Pictured below: Pro-Trump rioters storm the U.S. Capitol in Washington on Jan. 6, 2021.
It’s possible that police were so unprepared for Trump’s supporters to storm the Capitol this week because U.S. police are so used to seeing Trump’s supporters as allies or, to put it in cop parlance, “friendlies.”
Multiple reports since the riot have documented how law enforcement failed to see the president’s fanatical supporters as potentially violent.
Acting Metropolitan Police Department Chief Robert Contee said there was “no intelligence that there would be a breach of the U.S. Capitol” on Wednesday — even though journalists and extremism researchers had raised alarms about MAGA World’s calls for violent insurrection.
Neither the FBI nor an intelligence unit in the Department of Homeland Security saw the demonstrations as posing a significant threat, the Wall Street Journal reported.
The U.S. Capitol Police rejected both the Pentagon’s and the Justice Department’s offers to help during the pro-Trump demonstrations, according to the Associated Press.

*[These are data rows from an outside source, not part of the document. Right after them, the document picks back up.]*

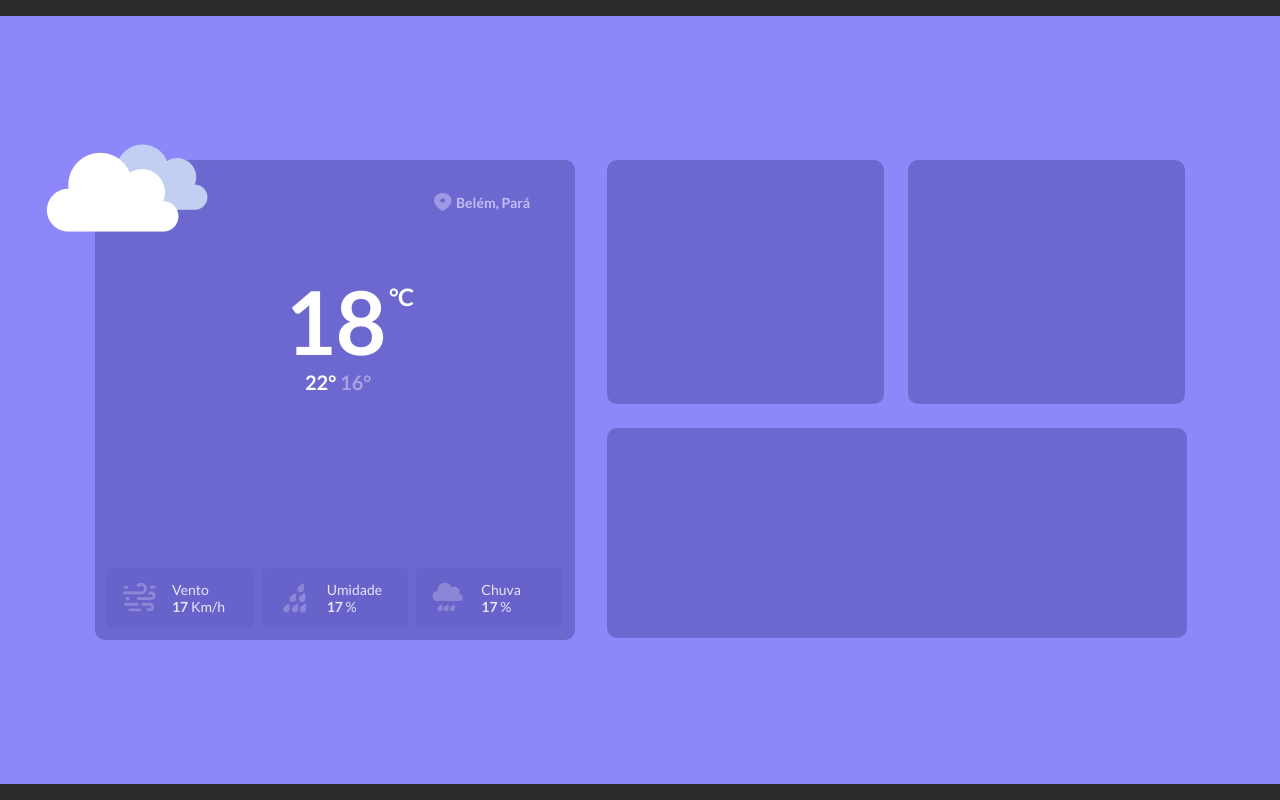
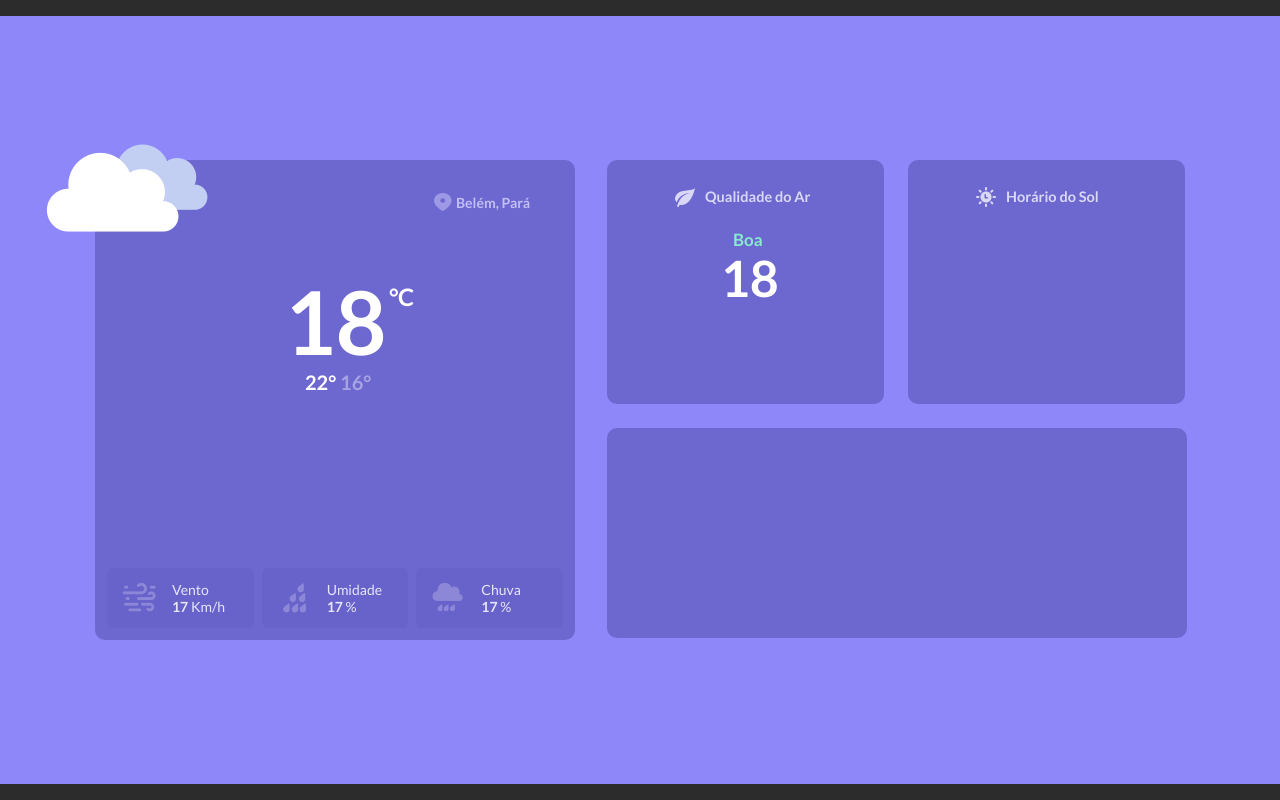
Before and after one commit to eulucasviana/Weather-App, a React (Create React App) app in the folder weather-app/: page / in a window 1280 px wide. Shown: the top 800 px of the page. Built offline with nearby package versions, Linux system fonts and the light colour scheme.

Commit message:
[ADD] Sun Card and Air Card

```diff
--- a/weather-app/src/App.css
+++ b/weather-app/src/App.css
@@ -191,6 +191,61 @@ section label {
   background-color: var(--color-cards);
   border-radius: 10px;
 }
+
+.Sun-content p,
+.Air-content p {
+  font-family: "Lato";
+  font-style: normal;
+  font-weight: 700;
+  font-size: 14.5px;
+  line-height: 19px;
+  color: #dad8f7;
+
+  display: flex;
+  flex-direction: row;
+  justify-content: center;
+  align-items: center;
+  padding: 0px;
+  gap: 8px;
+
+  position: absolute;
+  left: calc(50% - 145px / 2);
+  top: 10px;
+}
+.Sun-content img,
+.Air-content img {
+  height: 24px;
+  width: 24px;
+}
+
+.Air strong {
+  font-family: "Lato";
+  font-style: normal;
+  font-weight: 700;
+  font-size: 50px;
+  line-height: 106px;
+
+  color: white;
+
+  position: relative;
+  top: 40px;
+  left: 10px;
+
+  align-items: center;
+  text-align: center;
+}
+.Air label {
+  font-size: 17px;
+  color: #87ebcd;
+
+  position: relative;
+  left: 60px;
+  top: 2px;
+
+  align-items: center;
+  text-align: center;
+}
+
 .Sun-content {
   position: absolute;
   left: 951px;
--- a/weather-app/src/App.js
+++ b/weather-app/src/App.js
@@ -5,6 +5,8 @@ import wind from "./Images/wind.png";
 import humidity from "./Images/humidity.png";
 import rain from "./Images/rain.png";
 import clouds from "./Images/clouds.png";
+import air from "./Images/air.png";
+import sun from "./Images/sun.png";
 
 function weatherApp() {
   return (
@@ -62,8 +64,20 @@ function weatherApp() {
         </div>
       </div>
 
-      <div className="Air-content"></div>
-      <div className="Sun-content"></div>
+      <div className="Air-content">
+        <p>
+          <img src={air} alt="Imagem do Ar" /> Qualidade do Ar
+        </p>
+        <p className="Air">
+          <label>Boa</label>
+          <strong>18</strong>
+        </p>
+      </div>
+      <div className="Sun-content">
+        <p>
+          <img src={sun} alt="Imagem do Sol" /> Horário do Sol
+        </p>
+      </div>
       <div className="Weather-content"></div>
     </div>
   );
```
Also changed, not shown: weather-app/src/Images/air.png (added), weather-app/src/Images/sun.png (added).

Ultimately, five people have died as a result of the siege. Ashli Babbit, a military veteran and QAnon conspiracy theorist, was shot by a plainclothes officer as she tried to shatter glass on the door leading into the Speaker’s Lobby of the Capitol. Three other pro-Trump rioters died of unspecified medical emergencies.
And U.S. Capitol police officer Brian Sicknick died Thursday after suffering injuries while “physically engaging” with the rioters, officials said.
As the death count has risen, more and more stories have emerged of cops aiding the rioters or even participating in the riots themselves.
One Trump supporter told The New York Times that as he was trying to find and confront Sen. Chuck Schumer in the Capitol, a police officer kindly directed him toward the Democratic senator’s office.
Another rioter gave CNN a glowing review of his time in the Capitol: “It was really weird. The cops were like, ‘Have a nice day, man.’ You could see that some of them were on our side.”
And a D.C. police officer claimed that off-duty cops and members of the military were among the rioters Wednesday, showing their badges and ID cards to on-duty cops as they stormed the building.
Ultimately, U.S. police may be ill-equipped to fight the extremist MAGA movement because, as an institution, American policing doesn’t see the MAGA movement as the threat to democracy that it is.
Just before the siege on the Capitol Wednesday, a journalist filmed two MAGA enthusiasts performing a grisly reenactment, visible below, of the police murder of George Floyd — something Trump supporters have been known to do as a way of taunting Black Lives Matter activists.
The two men climbed the steps of the National City Church in Washington beneath a giant Black Lives Matter banner the church’s congregants had just hung outside.
One of the men, wearing a MAGA hat, played the cop, pressing his knee into the neck of the man playing Floyd, holding the pose just long enough for photographers to take their picture.